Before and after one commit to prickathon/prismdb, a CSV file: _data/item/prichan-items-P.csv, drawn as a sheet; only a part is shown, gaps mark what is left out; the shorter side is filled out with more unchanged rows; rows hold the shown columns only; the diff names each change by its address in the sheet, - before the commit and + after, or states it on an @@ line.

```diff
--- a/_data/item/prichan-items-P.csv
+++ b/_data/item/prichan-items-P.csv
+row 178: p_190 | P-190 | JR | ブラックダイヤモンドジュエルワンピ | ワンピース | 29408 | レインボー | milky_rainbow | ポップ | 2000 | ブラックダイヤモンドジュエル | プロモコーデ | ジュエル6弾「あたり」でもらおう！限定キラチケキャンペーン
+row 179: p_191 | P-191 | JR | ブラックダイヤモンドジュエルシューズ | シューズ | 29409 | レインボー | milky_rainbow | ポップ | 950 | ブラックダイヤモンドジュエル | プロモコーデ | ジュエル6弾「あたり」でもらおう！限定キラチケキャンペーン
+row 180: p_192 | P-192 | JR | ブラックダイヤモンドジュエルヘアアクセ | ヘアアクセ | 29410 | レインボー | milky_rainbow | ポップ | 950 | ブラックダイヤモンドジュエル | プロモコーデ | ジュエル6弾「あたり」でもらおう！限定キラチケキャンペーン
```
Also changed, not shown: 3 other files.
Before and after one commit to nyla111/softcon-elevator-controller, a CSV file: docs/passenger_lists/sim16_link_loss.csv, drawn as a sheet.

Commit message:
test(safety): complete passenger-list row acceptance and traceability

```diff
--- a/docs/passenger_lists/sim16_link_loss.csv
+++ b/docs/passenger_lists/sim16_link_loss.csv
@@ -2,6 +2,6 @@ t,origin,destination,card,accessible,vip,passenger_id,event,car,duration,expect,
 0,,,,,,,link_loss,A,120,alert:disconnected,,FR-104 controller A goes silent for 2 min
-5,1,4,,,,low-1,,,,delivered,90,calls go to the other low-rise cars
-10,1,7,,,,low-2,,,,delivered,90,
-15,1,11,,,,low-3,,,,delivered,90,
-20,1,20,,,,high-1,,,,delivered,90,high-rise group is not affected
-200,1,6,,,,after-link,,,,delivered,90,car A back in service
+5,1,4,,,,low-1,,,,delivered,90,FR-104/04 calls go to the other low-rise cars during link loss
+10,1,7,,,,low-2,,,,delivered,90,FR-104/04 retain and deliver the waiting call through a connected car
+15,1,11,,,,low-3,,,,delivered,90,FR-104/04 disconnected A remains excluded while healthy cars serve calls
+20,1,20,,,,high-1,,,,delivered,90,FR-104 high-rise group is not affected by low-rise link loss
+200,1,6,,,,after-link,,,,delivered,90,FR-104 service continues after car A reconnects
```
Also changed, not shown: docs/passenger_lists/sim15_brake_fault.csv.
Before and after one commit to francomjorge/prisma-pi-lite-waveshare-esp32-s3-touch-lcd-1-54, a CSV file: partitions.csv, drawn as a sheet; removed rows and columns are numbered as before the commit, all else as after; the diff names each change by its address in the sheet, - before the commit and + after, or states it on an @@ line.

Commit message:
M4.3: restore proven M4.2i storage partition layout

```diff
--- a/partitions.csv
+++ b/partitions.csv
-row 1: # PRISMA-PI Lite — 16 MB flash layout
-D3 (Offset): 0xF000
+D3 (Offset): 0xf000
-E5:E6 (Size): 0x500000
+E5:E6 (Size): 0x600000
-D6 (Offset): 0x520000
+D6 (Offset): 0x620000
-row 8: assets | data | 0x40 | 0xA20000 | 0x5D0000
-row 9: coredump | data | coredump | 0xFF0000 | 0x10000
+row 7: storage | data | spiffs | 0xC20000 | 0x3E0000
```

**YOUR ASSIGNMENT**:
All of the records above are to be printed again exactly as they appear.

**RESPONSE BELOW**:
Before and after one commit to prickathon/prismdb, a CSV file: _data/item/prichan-items-P.csv, drawn as a sheet; only a part is shown, gaps mark what is left out; the shorter side is filled out with more unchanged rows; rows hold the shown columns only; the diff names each change by its address in the sheet, - before the commit and + after, or states it on an @@ line.

```diff
--- a/_data/item/prichan-items-P.csv
+++ b/_data/item/prichan-items-P.csv
+row 178: p_190 | P-190 | JR | ブラックダイヤモンドジュエルワンピ | ワンピース | 29408 | レインボー | milky_rainbow | ポップ | 2000 | ブラックダイヤモンドジュエル | プロモコーデ | ジュエル6弾「あたり」でもらおう！限定キラチケキャンペーン
+row 179: p_191 | P-191 | JR | ブラックダイヤモンドジュエルシューズ | シューズ | 29409 | レインボー | milky_rainbow | ポップ | 950 | ブラックダイヤモンドジュエル | プロモコーデ | ジュエル6弾「あたり」でもらおう！限定キラチケキャンペーン
+row 180: p_192 | P-192 | JR | ブラックダイヤモンドジュエルヘアアクセ | ヘアアクセ | 29410 | レインボー | milky_rainbow | ポップ | 950 | ブラックダイヤモンドジュエル | プロモコーデ | ジュエル6弾「あたり」でもらおう！限定キラチケキャンペーン
```
Also changed, not shown: 3 other files.
Before and after one commit to nyla111/softcon-elevator-controller, a CSV file: docs/passenger_lists/sim16_link_loss.csv, drawn as a sheet.

Commit message:
test(safety): complete passenger-list row acceptance and traceability

```diff
--- a/docs/passenger_lists/sim16_link_loss.csv
+++ b/docs/passenger_lists/sim16_link_loss.csv
@@ -2,6 +2,6 @@ t,origin,destination,card,accessible,vip,passenger_id,event,car,duration,expect,
 0,,,,,,,link_loss,A,120,alert:disconnected,,FR-104 controller A goes silent for 2 min
-5,1,4,,,,low-1,,,,delivered,90,calls go to the other low-rise cars
-10,1,7,,,,low-2,,,,delivered,90,
-15,1,11,,,,low-3,,,,delivered,90,
-20,1,20,,,,high-1,,,,delivered,90,high-rise group is not affected
-200,1,6,,,,after-link,,,,delivered,90,car A back in service
+5,1,4,,,,low-1,,,,delivered,90,FR-104/04 calls go to the other low-rise cars during link loss
+10,1,7,,,,low-2,,,,delivered,90,FR-104/04 retain and deliver the waiting call through a connected car
+15,1,11,,,,low-3,,,,delivered,90,FR-104/04 disconnected A remains excluded while healthy cars serve calls
+20,1,20,,,,high-1,,,,delivered,90,FR-104 high-rise group is not affected by low-rise link loss
+200,1,6,,,,after-link,,,,delivered,90,FR-104 service continues after car A reconnects
```
Also changed, not shown: docs/passenger_lists/sim15_brake_fault.csv.
Before and after one commit to francomjorge/prisma-pi-lite-waveshare-esp32-s3-touch-lcd-1-54, a CSV file: partitions.csv, drawn as a sheet; removed rows and columns are numbered as before the commit, all else as after; the diff names each change by its address in the sheet, - before the commit and + after, or states it on an @@ line.

Commit message:
M4.3: restore proven M4.2i storage partition layout

```diff
--- a/partitions.csv
+++ b/partitions.csv
-row 1: # PRISMA-PI Lite — 16 MB flash layout
-D3 (Offset): 0xF000
+D3 (Offset): 0xf000
-E5:E6 (Size): 0x500000
+E5:E6 (Size): 0x600000
-D6 (Offset): 0x520000
+D6 (Offset): 0x620000
-row 8: assets | data | 0x40 | 0xA20000 | 0x5D0000
-row 9: coredump | data | coredump | 0xFF0000 | 0x10000
+row 7: storage | data | spiffs | 0xC20000 | 0x3E0000
```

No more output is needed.